Fail fast to succeed sooner
As soon as someone mentions innovation, people start talking about risk, failing and how it’s important to fail. Let’s face it - no one likes to fail or admit failing and the charity sector is no different.
In the corporate world the attitude to failure can be different. Google sees failure as an essential part of their evolution and as a business have an expectation of an 80 per cent failure rate on new product development. Proctor & Gamble aim for a 50 per cent success rate to encourage more ideation.
Open Innovation approaches encourage multiple, fast, failure and iteration of ideas; like the concept of the Lean Startup coined by Eric Ries. This means releasing a product at the earliest opportunity and developing it based on feedback from early customers.
Charities often feel pressured to wait until a new product is ‘perfected’. This may sound logical, but in practice makes little sense. Your audience and marketplace is constantly evolving; and the most suitable products should reflect feedback from those constant changes.
Failing fast and failing early minimises your risk of failing big and failing publicly. Charities are under scrutiny regarding how they operate and spend their resources, a combination that can make them risk averse. The irony is that open innovation involves failing fast, cheaply and quickly which actually reduces the risk of making more costly, public mistakes.
One of the best ways to fail fast to succeed sooner is through prototyping. Prototyping is a sample or model of your idea, whether it’s a product, service or new technology. The earlier you can prototype the idea the better. If it’s a service, role play it. If it’s a product, sketch it or make it from cardboard and sticky tape. Often, the more amateur it looks the better; as people are less apprehensive about giving honest feedback to something that is clearly work in progress.
So with honest insight, you can develop the prototype to the next iteration. Failing fast, making changes and asking for input from others is the whole ethos of Open Innovation. Make your new idea visible at the earliest stages; see it as an integral part of the process, just another stage of development.
Prototyping also demonstrates the ethos of learning by doing. You can read about the theory of Open Innovation and the power of the crowd - but I think you will learn more by being brave and having a go. As part of the Open Innovation Programme, Foodcycle asked for input into their Supper Hero fundraising product from supporting restaurants and companies, saving them time, resource and giving them a better product. The Children’s Society went out on the streets of Newcastle to test the publics’ response to their acquisition idea ‘Geordie Magic’, which helped refine their ideas and the locally-tailored brand. Marie Curie tested their bingo idea with users and the National Trust tried their Big Family Day Out at a group of properties in the North West region, before making a decision to roll out the programme nationally.
‘The supporter is king’ - Keep Britain Tidy
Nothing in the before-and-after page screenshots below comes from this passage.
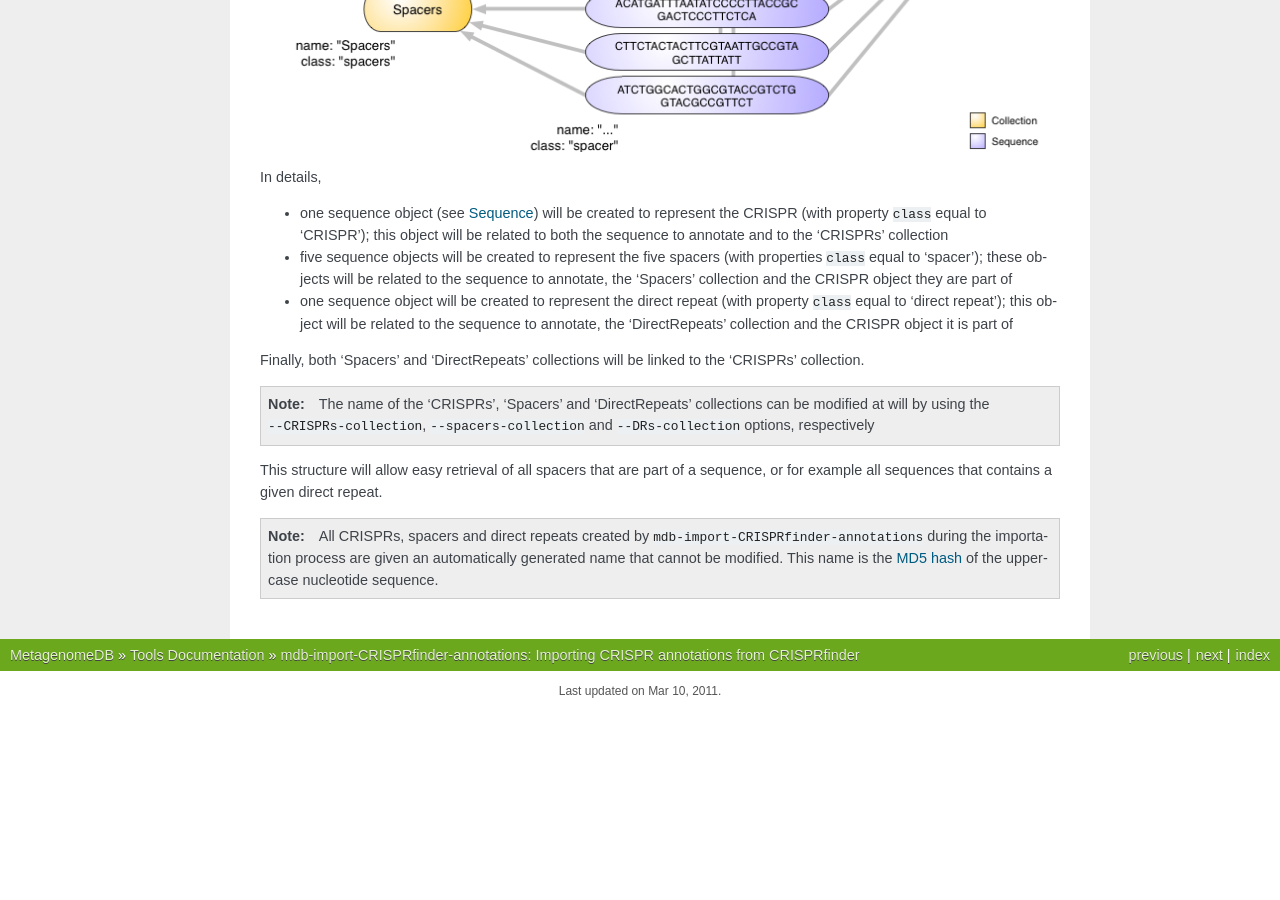
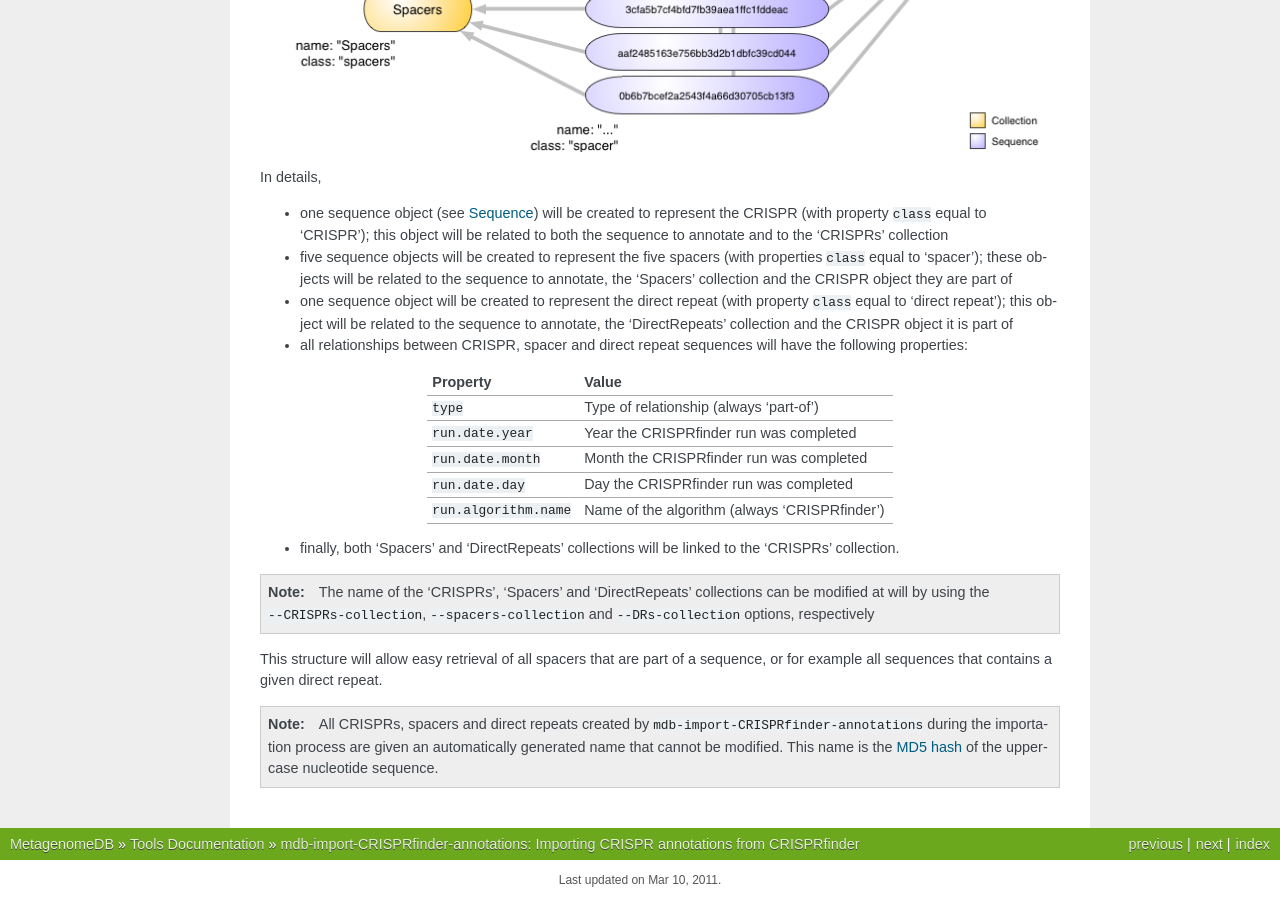
Before and after one commit to piandpower/MetagenomeDB, a Sphinx documentation site: the page built from doc/tools/mdb_import_crisprfinder_annotations.rst, in a window 1280 px wide and 900 px high, scrolled down 2097 px. Built offline with Sphinx 7.4.7, drawn with Linux system fonts in a browser that asks for light colours; before the commit the page ends 2808 px from its top, so only the background shows below that.

Commit message:
mdb-import-CRISPRfinder-annotations: updated the documentation, improved the parser to deal with erroneous CRISPRfinder outputs.

```diff
--- a/doc/tools/mdb_import_crisprfinder_annotations.rst
+++ b/doc/tools/mdb_import_crisprfinder_annotations.rst
@@ -97,8 +97,19 @@ In details,
 - one sequence object (see :doc:`../api/sequence`) will be created to represent the CRISPR (with property ``class`` equal to 'CRISPR'); this object will be related to both the sequence to annotate and to the 'CRISPRs' collection
 - five sequence objects will be created to represent the five spacers (with properties ``class`` equal to 'spacer'); these objects will be related to the sequence to annotate, the 'Spacers' collection and the CRISPR object they are part of
 - one sequence object will be created to represent the direct repeat (with property ``class`` equal to 'direct repeat'); this object will be related to the sequence to annotate, the 'DirectRepeats' collection and the CRISPR object it is part of
+- all relationships between CRISPR, spacer and direct repeat sequences will have the following properties:
 
-Finally, both 'Spacers' and 'DirectRepeats' collections will be linked to the 'CRISPRs' collection.
+====================== =====
+Property               Value
+====================== =====
+``type``               Type of relationship (always 'part-of')
+``run.date.year``      Year the CRISPRfinder run was completed
+``run.date.month``     Month the CRISPRfinder run was completed
+``run.date.day``       Day the CRISPRfinder run was completed
+``run.algorithm.name`` Name of the algorithm (always 'CRISPRfinder')
+====================== =====
+
+- finally, both 'Spacers' and 'DirectRepeats' collections will be linked to the 'CRISPRs' collection.
 
 .. note:: The name of the 'CRISPRs', 'Spacers' and 'DirectRepeats' collections can be modified at will by using the ``--CRISPRs-collection``, ``--spacers-collection`` and ``--DRs-collection`` options, respectively
 
```
Also changed, not shown: doc/tools/mdb_import_crisprfinder_annotations/example_crispr.png, 1 other file.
Keep Britain Tidy have had to adapt to funding cuts, having no choice but to develop new sustainable income streams. For the first time, experimentation and risk taking have become business as usual.
As part of the Open Innovation Programme, Keep Britain Tidy began testing and developing a project to make it easier for their supporters to share time, skills, resources, money and take action in their local communities and nationally through the Love Where You Live sharing network.
Keep Britain Tidy put their supporters at the centre of this idea. They toured the UK in March on a series of Regional Roadshows reaching over 500 supporters and sharing the Love Where You Live project vision and a prototype of the platform. Feedback was then incorporated into the next iterations of the site to be shared with the community in June. Again this was tested with supporters and an online feedback platform was setup to gather live feedback to support improvements and bug fixes during in-life development. The site continues to grow and develop with small iterations and changes all the time based on feedback from real supporters.
Getting better at failure
Many of the charities on the Open Innovation Programme initially thought innovation was about technology. It may be, but it’s not the most important part. For innovation to work, it is critical to have the right people. It is the role of the leader to shift the operational constraints of your organisation to plan for a level of experimentation and failure, and in doing so to give teams permission to fail, and even to expect or require a level of failure in order to ensure that genuine risks are being taken. There is bravery and an art to encouraging this approach that is not currently ‘normal’ in the charity sector.
Through working with the Open Innovation charities and exploring how they worked and developed their ideas, the strongest results came from teams that displayed the following five qualities:
Five qualities to find:
1. Excellent network builders who restlessly look for opportunities to make connections across a range of industries and sectors
2. They know they don’t have all the answers, and that their role is to work with others and together find the answers
3. Infectious enthusiasm, the ability to inspire ideas and enthusiasm in others and communicate to a wide range of different audiences
4. Resilience and pragmatism – they know that not everyone will like an idea and they don’t take it personally
5. Strategic thinkers who can see the long term picture and keep focused on the end goal
At an operational level, as a leader, consider how you can encourage your teams to share and test ideas early on through sharing at team meetings, running ideas workshops, developing project groups, leaving the prototypes out on desks for passers-by to look at, or even a volunteer team of customers and end users tasked with giving feedback. Choose whatever method will work for your organisation and make getting better at failure part of your team’s every day work.